(Before-and-after page screenshots)
★ ★ ★ ★ ★ ★ ★

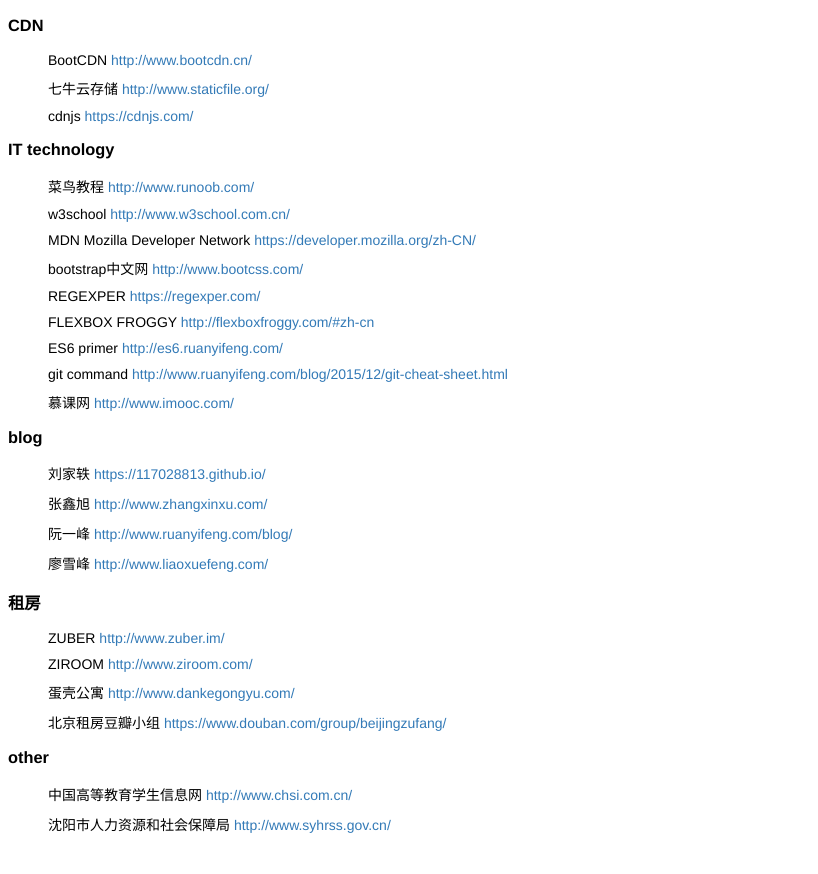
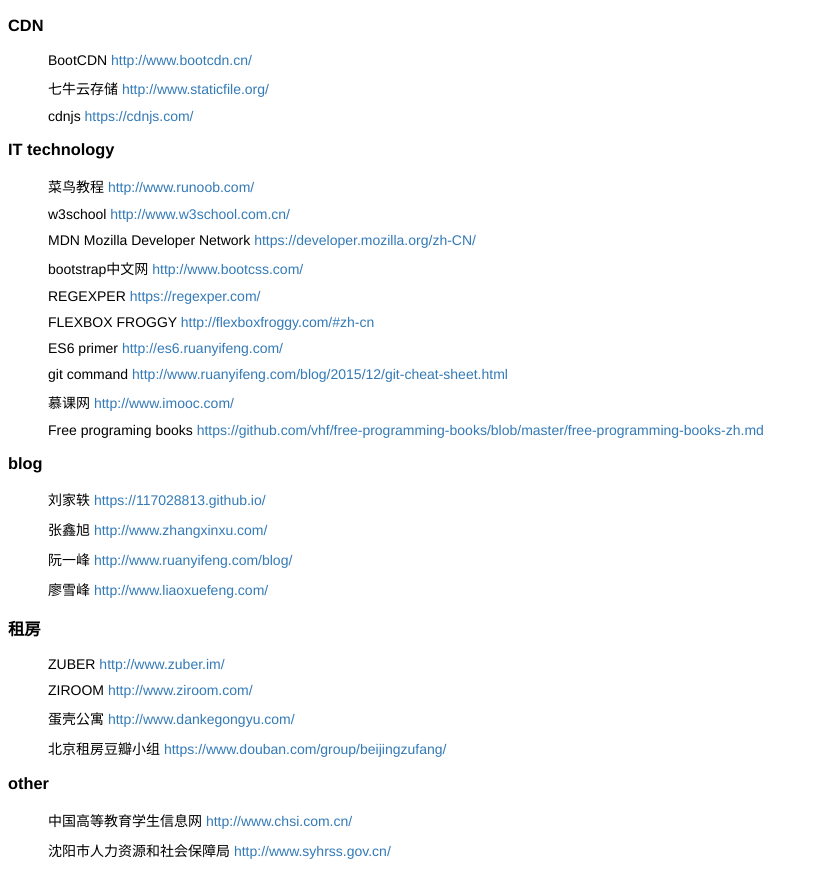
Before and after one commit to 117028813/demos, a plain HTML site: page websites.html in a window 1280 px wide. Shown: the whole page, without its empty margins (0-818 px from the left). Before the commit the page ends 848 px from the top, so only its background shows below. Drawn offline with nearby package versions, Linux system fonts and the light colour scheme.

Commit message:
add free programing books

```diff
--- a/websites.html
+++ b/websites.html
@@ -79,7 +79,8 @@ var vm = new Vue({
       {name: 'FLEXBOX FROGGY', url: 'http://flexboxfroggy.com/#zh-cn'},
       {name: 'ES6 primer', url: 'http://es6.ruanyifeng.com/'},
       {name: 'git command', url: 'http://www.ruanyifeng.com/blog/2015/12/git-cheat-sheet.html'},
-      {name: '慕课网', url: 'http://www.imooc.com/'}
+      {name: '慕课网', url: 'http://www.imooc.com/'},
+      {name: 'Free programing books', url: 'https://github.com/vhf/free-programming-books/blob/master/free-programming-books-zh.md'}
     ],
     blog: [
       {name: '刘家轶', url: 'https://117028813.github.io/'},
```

★ ★ ★ ★ ★ ★ ★

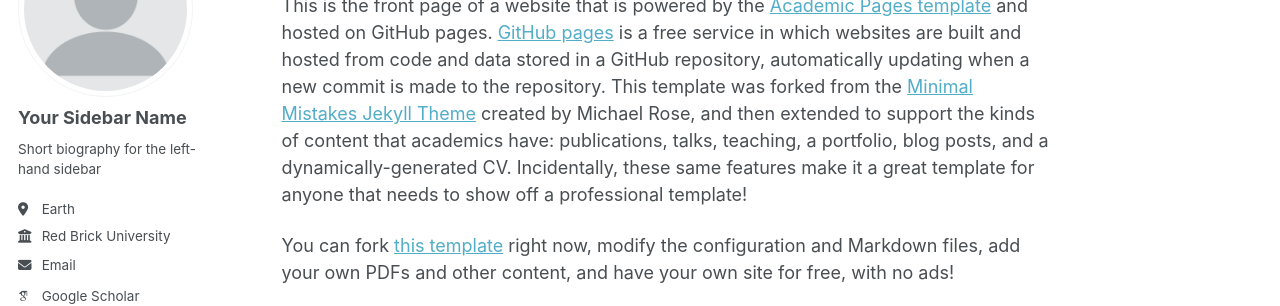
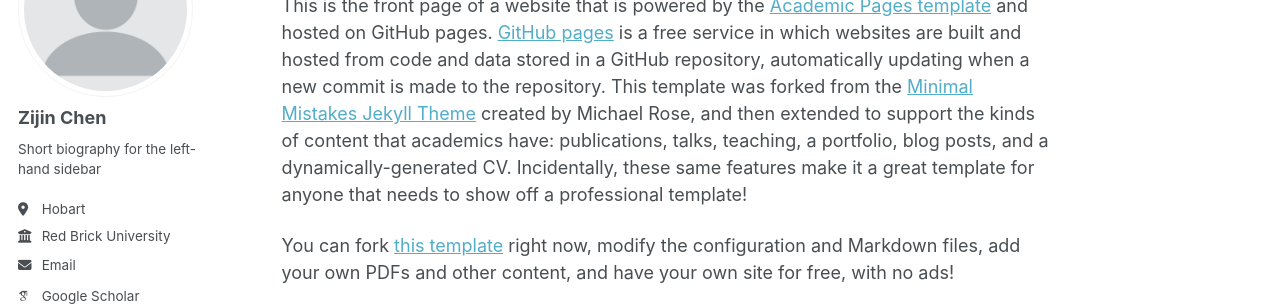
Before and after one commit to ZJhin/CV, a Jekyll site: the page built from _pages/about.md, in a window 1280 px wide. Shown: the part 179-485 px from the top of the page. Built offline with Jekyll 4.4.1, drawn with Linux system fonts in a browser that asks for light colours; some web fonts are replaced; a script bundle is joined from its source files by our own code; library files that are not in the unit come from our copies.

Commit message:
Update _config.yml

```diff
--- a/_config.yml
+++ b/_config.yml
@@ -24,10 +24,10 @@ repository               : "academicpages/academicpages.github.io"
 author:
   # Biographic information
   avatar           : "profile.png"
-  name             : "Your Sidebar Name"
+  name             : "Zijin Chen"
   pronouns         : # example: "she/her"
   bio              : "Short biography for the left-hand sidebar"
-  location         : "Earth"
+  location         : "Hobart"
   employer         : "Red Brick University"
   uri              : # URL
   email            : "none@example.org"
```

★ ★ ★ ★ ★ ★ ★

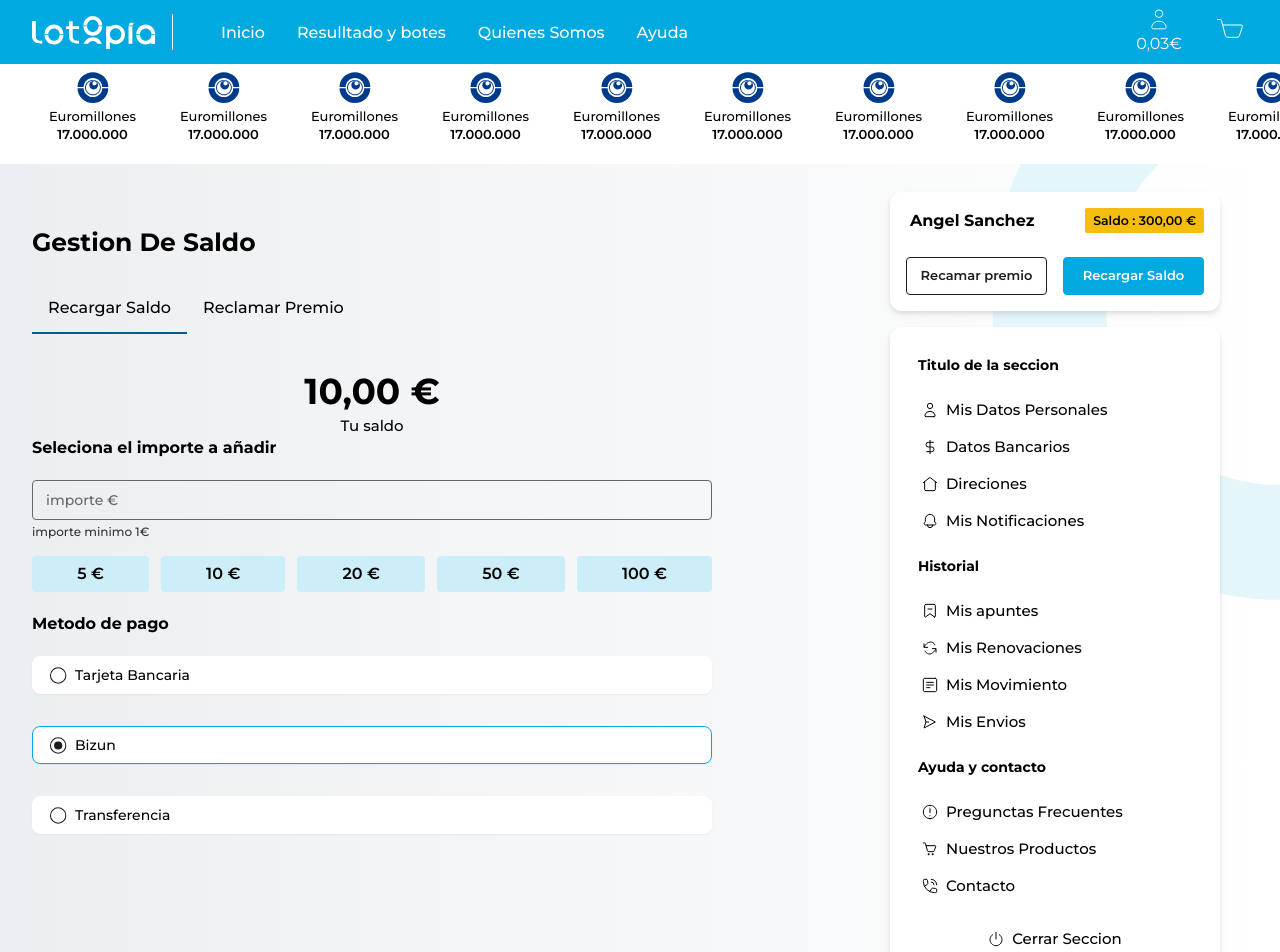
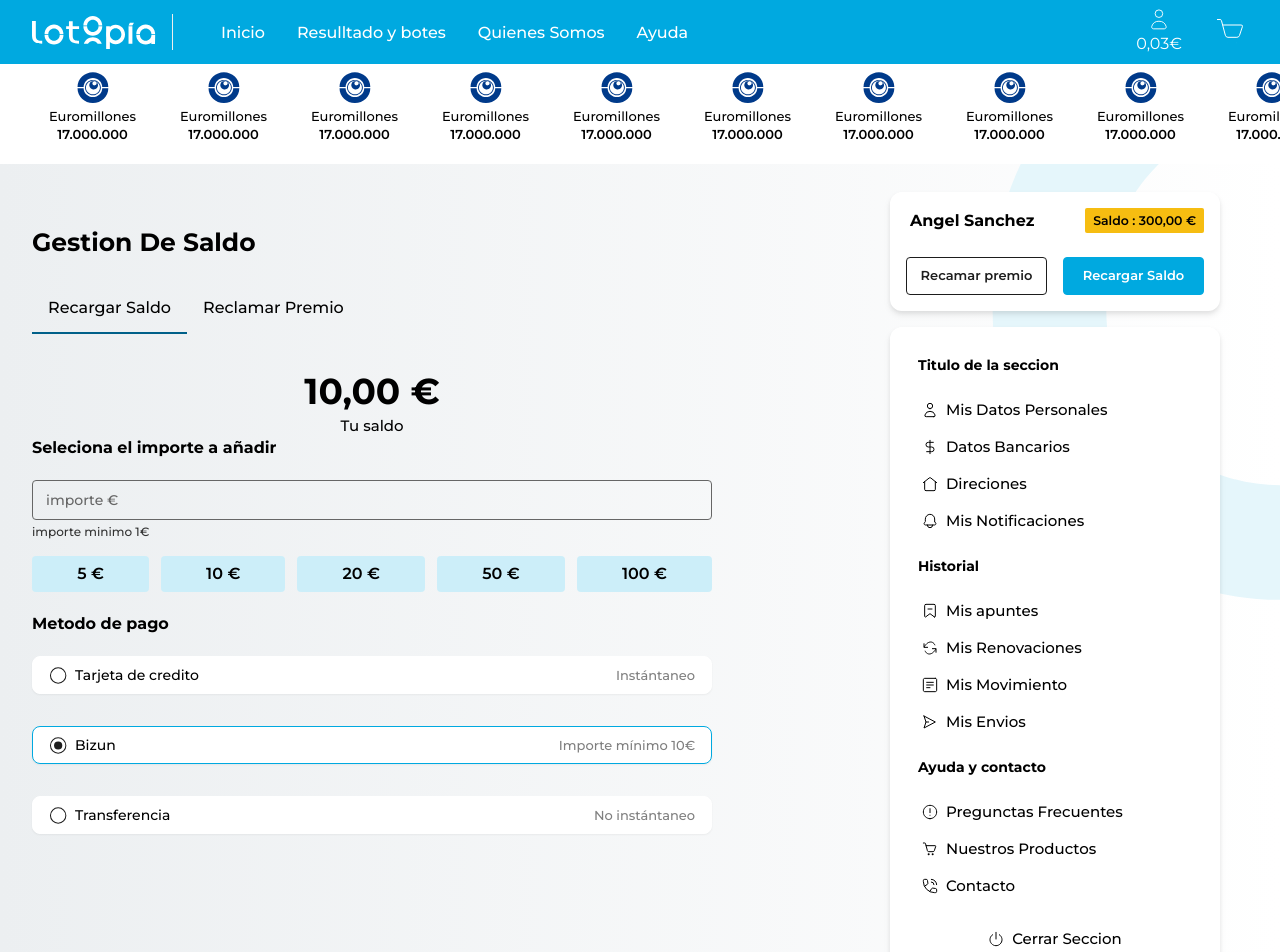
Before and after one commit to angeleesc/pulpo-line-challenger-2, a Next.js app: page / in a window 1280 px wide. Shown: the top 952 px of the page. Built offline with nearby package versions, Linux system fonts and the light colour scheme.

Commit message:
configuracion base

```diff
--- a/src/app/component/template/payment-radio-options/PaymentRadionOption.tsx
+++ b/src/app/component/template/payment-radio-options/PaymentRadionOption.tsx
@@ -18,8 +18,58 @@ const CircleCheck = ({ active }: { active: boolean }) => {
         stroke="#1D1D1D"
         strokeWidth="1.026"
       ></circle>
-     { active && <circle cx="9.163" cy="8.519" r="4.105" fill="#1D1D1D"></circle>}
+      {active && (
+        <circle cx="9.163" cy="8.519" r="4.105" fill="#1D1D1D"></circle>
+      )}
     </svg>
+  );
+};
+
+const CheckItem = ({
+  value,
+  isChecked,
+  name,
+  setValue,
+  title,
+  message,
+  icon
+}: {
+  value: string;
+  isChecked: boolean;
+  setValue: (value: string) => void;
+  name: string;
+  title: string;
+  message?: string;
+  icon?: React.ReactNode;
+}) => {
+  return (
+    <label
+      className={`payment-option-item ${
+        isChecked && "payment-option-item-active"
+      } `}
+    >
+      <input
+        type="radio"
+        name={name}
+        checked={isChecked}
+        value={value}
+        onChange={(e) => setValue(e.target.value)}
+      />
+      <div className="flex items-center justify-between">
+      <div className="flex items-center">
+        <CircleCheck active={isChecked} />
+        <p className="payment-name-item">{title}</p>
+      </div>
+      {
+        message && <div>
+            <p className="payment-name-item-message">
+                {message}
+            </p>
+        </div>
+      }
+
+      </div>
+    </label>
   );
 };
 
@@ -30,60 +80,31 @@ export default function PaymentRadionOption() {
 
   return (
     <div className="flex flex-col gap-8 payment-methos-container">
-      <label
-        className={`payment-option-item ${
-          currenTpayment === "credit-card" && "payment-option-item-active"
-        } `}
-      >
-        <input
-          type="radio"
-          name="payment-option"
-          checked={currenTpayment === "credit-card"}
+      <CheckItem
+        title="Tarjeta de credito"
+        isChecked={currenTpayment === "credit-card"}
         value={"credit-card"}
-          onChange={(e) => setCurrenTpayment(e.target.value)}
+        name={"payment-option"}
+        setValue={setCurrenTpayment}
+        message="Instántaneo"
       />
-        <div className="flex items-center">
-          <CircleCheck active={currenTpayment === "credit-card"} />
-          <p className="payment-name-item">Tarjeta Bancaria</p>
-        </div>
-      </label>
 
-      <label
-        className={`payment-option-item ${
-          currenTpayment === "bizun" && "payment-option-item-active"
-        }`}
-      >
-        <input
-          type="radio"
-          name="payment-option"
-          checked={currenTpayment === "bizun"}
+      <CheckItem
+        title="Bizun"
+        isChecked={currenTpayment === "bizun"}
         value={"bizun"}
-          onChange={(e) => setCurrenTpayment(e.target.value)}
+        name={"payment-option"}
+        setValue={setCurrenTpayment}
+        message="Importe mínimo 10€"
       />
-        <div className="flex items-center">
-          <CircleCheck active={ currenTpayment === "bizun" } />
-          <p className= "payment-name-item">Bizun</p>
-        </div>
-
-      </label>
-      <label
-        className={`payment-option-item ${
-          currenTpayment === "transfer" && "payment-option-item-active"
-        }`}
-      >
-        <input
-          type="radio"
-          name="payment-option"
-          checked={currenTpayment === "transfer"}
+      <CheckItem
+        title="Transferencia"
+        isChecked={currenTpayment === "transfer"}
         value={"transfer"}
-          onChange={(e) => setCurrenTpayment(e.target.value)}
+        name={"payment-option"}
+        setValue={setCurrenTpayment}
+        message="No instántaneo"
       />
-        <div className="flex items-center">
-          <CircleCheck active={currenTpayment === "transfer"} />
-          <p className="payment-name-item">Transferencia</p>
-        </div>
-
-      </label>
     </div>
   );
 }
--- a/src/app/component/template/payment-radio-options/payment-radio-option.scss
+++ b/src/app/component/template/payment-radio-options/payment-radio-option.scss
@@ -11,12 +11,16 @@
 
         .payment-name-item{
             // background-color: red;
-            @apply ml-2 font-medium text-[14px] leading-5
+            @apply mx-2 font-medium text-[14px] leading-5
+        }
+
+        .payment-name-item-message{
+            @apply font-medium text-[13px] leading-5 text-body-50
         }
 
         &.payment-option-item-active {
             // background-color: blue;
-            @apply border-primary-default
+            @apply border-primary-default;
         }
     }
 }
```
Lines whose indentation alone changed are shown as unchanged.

★ ★ ★ ★ ★ ★ ★

_What you have to do_:
Would you give the number of lines above that hold "https"? Only the number is needed.

_Result of this exercise_:
2